After a decade-long increase, the use of magnetic resonance imaging for Medicare began to decline four years ago, according to a study published in the Journal of the American College of Radiology.
Researchers, led by Richard Sharpe of Thomas Jefferson Medical Center in Philadelphia, examined Medicare Part B data sets between 1998 and 2010 for all MRI examinations performed in the Medicare Population. As reported in AuntMinnie.com, Sharpe and his colleagues suggested that education initiatives such as Image Wisely and Choose Wisely, along with resources like the American College of Radiology's appropriateness criteria, have had an impact on utilization, which hit a high of 189 per 1,000 beneficiaries in 2008, but decreased to 183 per 1,000 beneficiaries just two years later.
The annual growth rate in MR exams from 1998 to 2008 was 10 percent, while the utilization rate in 2010 represented a decrease of 3.1 percent from the 2009 utilization rate.
The researchers also believe that today's patients are more educated about the appropriateness of advanced imaging examinations.
"There has been an increase in public awareness of, and perhaps the unnecessary use of, advanced medical imaging," the researchers said. "Several articles in the news media have focused on the increased cost, inconvenience, and radiation exposure of unnecessary medical imaging.

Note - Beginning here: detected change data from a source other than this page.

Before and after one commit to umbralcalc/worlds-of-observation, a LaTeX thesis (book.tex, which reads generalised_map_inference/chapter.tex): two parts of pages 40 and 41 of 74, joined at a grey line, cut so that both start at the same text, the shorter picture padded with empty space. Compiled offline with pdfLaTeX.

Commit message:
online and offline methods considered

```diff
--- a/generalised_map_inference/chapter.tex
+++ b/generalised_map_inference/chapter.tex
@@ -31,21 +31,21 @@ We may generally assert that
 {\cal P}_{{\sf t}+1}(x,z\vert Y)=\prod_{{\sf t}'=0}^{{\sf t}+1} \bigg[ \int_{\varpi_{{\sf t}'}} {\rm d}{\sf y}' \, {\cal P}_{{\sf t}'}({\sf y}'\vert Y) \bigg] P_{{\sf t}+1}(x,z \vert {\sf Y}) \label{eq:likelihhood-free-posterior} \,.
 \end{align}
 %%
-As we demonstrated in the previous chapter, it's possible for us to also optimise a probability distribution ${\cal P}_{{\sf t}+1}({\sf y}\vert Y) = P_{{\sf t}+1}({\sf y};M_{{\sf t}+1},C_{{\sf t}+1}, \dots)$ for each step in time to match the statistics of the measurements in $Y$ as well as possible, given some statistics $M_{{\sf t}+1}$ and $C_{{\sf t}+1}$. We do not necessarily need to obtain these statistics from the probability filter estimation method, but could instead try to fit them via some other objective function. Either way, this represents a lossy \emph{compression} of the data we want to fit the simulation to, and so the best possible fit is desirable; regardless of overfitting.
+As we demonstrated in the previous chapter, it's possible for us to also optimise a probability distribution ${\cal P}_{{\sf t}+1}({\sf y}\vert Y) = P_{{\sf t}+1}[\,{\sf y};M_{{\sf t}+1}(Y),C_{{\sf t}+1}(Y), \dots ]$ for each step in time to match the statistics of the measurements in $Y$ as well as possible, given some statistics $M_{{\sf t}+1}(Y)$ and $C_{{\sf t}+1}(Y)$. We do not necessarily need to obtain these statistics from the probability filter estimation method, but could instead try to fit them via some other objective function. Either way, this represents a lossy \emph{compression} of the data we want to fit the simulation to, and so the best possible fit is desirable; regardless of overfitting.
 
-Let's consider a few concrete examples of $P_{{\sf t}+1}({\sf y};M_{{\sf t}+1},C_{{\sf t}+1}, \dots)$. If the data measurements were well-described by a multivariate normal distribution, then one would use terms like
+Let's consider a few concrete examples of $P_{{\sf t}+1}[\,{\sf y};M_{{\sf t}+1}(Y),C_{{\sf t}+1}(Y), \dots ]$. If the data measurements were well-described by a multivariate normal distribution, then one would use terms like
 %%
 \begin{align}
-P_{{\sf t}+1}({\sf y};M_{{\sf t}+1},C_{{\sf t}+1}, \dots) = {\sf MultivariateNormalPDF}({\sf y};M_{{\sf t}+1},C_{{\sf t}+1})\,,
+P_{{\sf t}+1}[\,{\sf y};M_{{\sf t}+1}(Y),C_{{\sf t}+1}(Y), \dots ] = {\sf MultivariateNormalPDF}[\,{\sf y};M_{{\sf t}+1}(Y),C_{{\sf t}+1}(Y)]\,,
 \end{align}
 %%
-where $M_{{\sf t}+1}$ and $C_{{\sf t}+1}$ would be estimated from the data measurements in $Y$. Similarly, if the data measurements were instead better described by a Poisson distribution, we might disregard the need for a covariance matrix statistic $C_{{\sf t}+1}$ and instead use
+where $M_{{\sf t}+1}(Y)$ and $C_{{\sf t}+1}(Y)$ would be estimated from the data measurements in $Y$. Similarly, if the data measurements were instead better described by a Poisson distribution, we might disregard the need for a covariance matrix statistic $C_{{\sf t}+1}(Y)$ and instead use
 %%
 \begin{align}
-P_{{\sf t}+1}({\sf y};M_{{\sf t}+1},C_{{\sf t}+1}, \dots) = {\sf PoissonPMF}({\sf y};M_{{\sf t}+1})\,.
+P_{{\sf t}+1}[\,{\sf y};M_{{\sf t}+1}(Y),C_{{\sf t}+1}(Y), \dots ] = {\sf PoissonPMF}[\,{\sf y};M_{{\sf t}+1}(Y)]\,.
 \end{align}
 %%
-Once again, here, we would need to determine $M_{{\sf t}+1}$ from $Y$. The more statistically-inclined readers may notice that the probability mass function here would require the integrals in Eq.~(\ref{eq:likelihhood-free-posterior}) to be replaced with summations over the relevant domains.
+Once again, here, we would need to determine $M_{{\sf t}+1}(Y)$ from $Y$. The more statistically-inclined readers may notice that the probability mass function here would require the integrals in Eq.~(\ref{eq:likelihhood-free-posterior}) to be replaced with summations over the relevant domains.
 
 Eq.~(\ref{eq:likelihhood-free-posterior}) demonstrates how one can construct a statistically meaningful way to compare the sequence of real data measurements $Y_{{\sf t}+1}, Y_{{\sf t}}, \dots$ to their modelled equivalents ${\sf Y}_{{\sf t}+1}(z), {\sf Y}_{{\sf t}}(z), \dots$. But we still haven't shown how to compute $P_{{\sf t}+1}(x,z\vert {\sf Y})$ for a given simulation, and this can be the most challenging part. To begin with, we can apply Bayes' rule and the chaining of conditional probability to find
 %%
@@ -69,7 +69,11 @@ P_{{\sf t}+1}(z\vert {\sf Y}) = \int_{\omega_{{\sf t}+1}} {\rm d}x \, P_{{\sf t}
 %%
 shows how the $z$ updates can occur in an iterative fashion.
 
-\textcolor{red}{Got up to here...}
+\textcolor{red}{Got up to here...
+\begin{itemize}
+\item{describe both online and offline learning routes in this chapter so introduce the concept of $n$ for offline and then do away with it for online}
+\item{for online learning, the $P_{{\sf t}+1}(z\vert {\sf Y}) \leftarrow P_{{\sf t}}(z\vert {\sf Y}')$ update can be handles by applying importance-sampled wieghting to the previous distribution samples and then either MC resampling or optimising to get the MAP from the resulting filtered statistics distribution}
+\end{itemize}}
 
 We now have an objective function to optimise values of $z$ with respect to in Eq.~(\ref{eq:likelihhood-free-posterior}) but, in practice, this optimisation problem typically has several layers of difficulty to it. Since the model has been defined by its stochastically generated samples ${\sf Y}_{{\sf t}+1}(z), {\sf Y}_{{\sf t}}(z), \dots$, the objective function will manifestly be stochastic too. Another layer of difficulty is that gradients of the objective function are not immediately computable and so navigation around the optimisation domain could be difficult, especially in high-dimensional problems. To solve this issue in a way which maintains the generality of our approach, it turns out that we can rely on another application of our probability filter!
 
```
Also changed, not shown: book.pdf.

Anecdotally, we are aware of patients refusing to obtain tests that they feel are not necessary.
"Perhaps," the researchers added, "more than in the past, patients today want to know, 'Do I need this test?' before undergoing advanced medical imaging."